(SUPPLIED DATA)
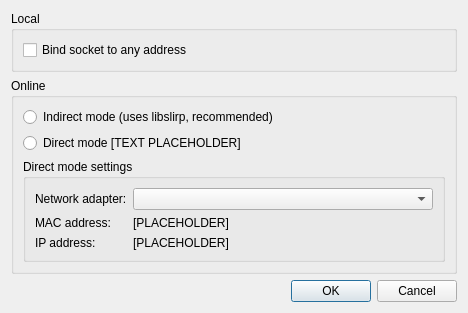
Old version of the form src/frontend/qt_sdl/WifiSettingsDialog.ui in the repository openpak/melonds.
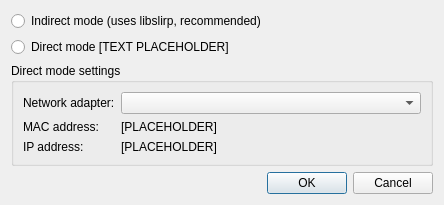
New version of the form.

Commit message: more UI work, make things somewhat less shitty

The edit to the form file:
```diff
--- a/src/frontend/qt_sdl/WifiSettingsDialog.ui
+++ b/src/frontend/qt_sdl/WifiSettingsDialog.ui
@@ -7,7 +7,7 @@
     <x>0</x>
     <y>0</y>
     <width>572</width>
-    <height>273</height>
+    <height>184</height>
    </rect>
   </property>
   <property name="sizePolicy">
@@ -24,31 +24,26 @@
     <enum>QLayout::SetFixedSize</enum>
    </property>
    <item>
-    <widget class="QGroupBox" name="groupBox">
-     <property name="title">
-      <string>Local</string>
-     </property>
-     <layout class="QGridLayout" name="gridLayout">
-      <item row="0" column="0">
-       <widget class="QCheckBox" name="cbBindAnyAddr">
+    <widget class="QRadioButton" name="rbIndirectMode">
         <property name="whatsThis">
          <string>&lt;html&gt;&lt;head/&gt;&lt;body&gt;&lt;p&gt;Enabling this allows (theoretically) playing local multiplayer games over a local network. It may or may not help make for a better connection in general.&lt;/p&gt;&lt;/body&gt;&lt;/html&gt;</string>
         </property>
         <property name="text">
-         <string>Bind socket to any address</string>
+      <string>Indirect mode (uses libslirp, recommended)</string>
         </property>
        </widget>
       </item>
-     </layout>
+   <item>
+    <widget class="QRadioButton" name="rbDirectMode">
+     <property name="whatsThis">
+      <string>&lt;html&gt;&lt;head/&gt;&lt;body&gt;&lt;p&gt;Direct mode directly routes network traffic to the host network. It is the most reliable, but requires an ethernet connection.&lt;/p&gt;&lt;p&gt;&lt;br/&gt;&lt;/p&gt;&lt;p&gt;Non-direct mode uses a layer of emulation to get around this, but is more prone to problems.&lt;/p&gt;&lt;/body&gt;&lt;/html&gt;</string>
+     </property>
+     <property name="text">
+      <string>Direct mode [TEXT PLACEHOLDER]</string>
+     </property>
     </widget>
    </item>
    <item>
-    <widget class="QGroupBox" name="groupBox_2">
-     <property name="title">
-      <string>Online</string>
-     </property>
-     <layout class="QGridLayout" name="gridLayout_2">
-      <item row="3" column="0" rowspan="3" colspan="2">
        <widget class="QGroupBox" name="groupBox_3">
         <property name="title">
          <string>Direct mode settings</string>
@@ -105,29 +100,6 @@
           <widget class="QLabel" name="lblAdapterIP">
            <property name="text">
             <string>[PLACEHOLDER]</string>
-           </property>
-          </widget>
-         </item>
-        </layout>
-       </widget>
-      </item>
-      <item row="1" column="0">
-       <widget class="QRadioButton" name="rbIndirectMode">
-        <property name="whatsThis">
-         <string>&lt;html&gt;&lt;head/&gt;&lt;body&gt;&lt;p&gt;Indirect mode uses libslirp. It requires no extra setup and is easy to use.&lt;/p&gt;&lt;/body&gt;&lt;/html&gt;</string>
-        </property>
-        <property name="text">
-         <string>Indirect mode (uses libslirp, recommended)</string>
-        </property>
-       </widget>
-      </item>
-      <item row="2" column="0">
-       <widget class="QRadioButton" name="rbDirectMode">
-        <property name="whatsThis">
-         <string>&lt;html&gt;&lt;head/&gt;&lt;body&gt;&lt;p&gt;Direct mode directly routes network traffic to the host network. It is the most reliable, but requires an ethernet connection.&lt;/p&gt;&lt;p&gt;&lt;br/&gt;&lt;/p&gt;&lt;p&gt;Non-direct mode uses a layer of emulation to get around this, but is more prone to problems.&lt;/p&gt;&lt;/body&gt;&lt;/html&gt;</string>
-        </property>
-        <property name="text">
-         <string>Direct mode [TEXT PLACEHOLDER]</string>
         </property>
        </widget>
       </item>
```
Left out of the diff: 2 changed lines with no effect on the pictures. Lines whose indentation alone changed are shown as unchanged. The commit also changes 5 other files.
(End SUPPLIED DATA)
◆ **ABOUT THIS TASK**: How many of the lines above hold the word "WifiSettingsDialog"? State that number and nothing else.

◆ **WRITTEN ANSWER**: 3